Q: What does your work involve?
I'm split between developing IL products and working with clients, so I'm able to exercise both the technical and social sides of my personality.
My work with clients is about 20% education, training people in basic Agile values and practices, and 80% is all in joining shoulder-to-shoulder with them so they can see how the principles and practices apply in their daily work.
Q: Could you tell us a little bit about yourself - your education, interests, past work experiences.
I'm a graybeard programmer now. I've been in software since 1979, and have spent a lot of my career jumping between implementation-only and consulting. I've been in taxes, military contracting, factory and warehouse automation, telecommunications, construction industry systems, and dozens of other verticals. I've usually written some code and done some training. I used to teach OO to world class high-energy physicists, too, and that was a real kick!
Having started in 1979, I am technically undereducated, but have been self-educating for 30+ years and have had great mentors (a tradition I continue here) from academia and professional circles. A lot of people are jealous of my list of mentors. I'm a lucky stiff. I have some publications to my name, and more coming.

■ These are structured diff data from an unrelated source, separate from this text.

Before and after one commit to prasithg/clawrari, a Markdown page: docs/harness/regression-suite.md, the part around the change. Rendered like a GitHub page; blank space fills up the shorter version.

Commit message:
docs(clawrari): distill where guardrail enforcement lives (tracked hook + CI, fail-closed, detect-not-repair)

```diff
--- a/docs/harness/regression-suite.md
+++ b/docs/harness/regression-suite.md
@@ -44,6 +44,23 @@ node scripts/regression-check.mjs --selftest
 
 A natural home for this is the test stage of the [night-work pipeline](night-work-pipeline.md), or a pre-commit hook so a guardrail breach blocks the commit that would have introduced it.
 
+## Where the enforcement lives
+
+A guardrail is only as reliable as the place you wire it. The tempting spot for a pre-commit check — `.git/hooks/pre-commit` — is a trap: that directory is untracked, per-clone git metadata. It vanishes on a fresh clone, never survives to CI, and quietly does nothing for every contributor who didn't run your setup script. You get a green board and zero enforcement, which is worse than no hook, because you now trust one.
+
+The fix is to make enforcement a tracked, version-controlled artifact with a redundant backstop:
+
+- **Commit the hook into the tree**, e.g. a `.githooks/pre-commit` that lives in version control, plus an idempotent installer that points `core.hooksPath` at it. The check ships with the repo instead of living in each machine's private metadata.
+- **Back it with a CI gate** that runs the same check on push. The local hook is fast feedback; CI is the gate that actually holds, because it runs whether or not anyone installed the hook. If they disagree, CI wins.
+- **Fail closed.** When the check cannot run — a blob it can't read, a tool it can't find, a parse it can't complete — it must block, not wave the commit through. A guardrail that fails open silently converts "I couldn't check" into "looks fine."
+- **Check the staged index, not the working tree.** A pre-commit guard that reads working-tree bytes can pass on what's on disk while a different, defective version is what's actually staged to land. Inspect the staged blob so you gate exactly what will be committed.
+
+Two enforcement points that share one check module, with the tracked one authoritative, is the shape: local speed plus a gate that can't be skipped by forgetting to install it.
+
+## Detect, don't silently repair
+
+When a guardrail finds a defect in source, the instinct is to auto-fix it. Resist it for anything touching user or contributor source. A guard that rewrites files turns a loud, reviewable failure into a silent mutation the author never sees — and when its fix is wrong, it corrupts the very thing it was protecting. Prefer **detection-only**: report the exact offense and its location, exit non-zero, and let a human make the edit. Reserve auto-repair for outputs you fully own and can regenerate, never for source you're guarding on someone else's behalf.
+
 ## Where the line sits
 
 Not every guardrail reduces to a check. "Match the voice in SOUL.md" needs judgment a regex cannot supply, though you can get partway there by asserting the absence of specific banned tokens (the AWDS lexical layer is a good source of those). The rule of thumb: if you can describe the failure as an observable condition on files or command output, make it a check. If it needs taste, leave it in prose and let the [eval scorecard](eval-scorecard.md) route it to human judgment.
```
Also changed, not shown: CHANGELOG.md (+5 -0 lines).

I love making stuff work, I love working with teams, and I am constantly fascinated by cog sci and other pop sci. Lately I've been falling in love all over again with great papers on software engineering from the past. Dijkstra is no less valid today than when his words were new.
Q: That is great. Tell us what appeals to you about coaching?
Coaching is helping people acquire and apply skills in a context. I owe a lot to my mentors, and I suppose in addition to enjoying this work, I am paying forward the great kindnesses that were given to me. I like to see people falling back in love with their work, and celebrating their victories.
Q: What is a typical day at work like?
(laughs) I'm not sure what a typical day is like.
Most of my days involve pairing, thinking, sometimes coding, and always trying to see the next step in the evolution of my teams and their organizations. Some days are spent helping to set up environments (organizational, technical, and physical) so that teams can enjoy their work and do it more fluently than ever before.
Q: How has Lean changed hour practice of Agile?
Lean gives us a vocabulary to think with that we didn't have before. It has helped push the agile principles higher in the organization, to more decision-makers. Mostly, it has reminded us to see the whole and reach for a more carefully targeted, fluid work system.
Q: What do you do to relax?
I have a family, a small collection of guitars, and a love of really bad "B" movies. I like cooking, especially when it involves lots of sharp knives or hot chili peppers. When time allows, I also love taking the Nikon out on sightseeing trips.
Q: What does the future hold for you - any exciting plans, developments?
I'm thinking about another book or two, possibly one through PragPub and another through LeanPub. I'm overflowing with ideas about coaching, testing, Object-Oriented development and teaching programming to nonprogrammers.
Tim on YouTube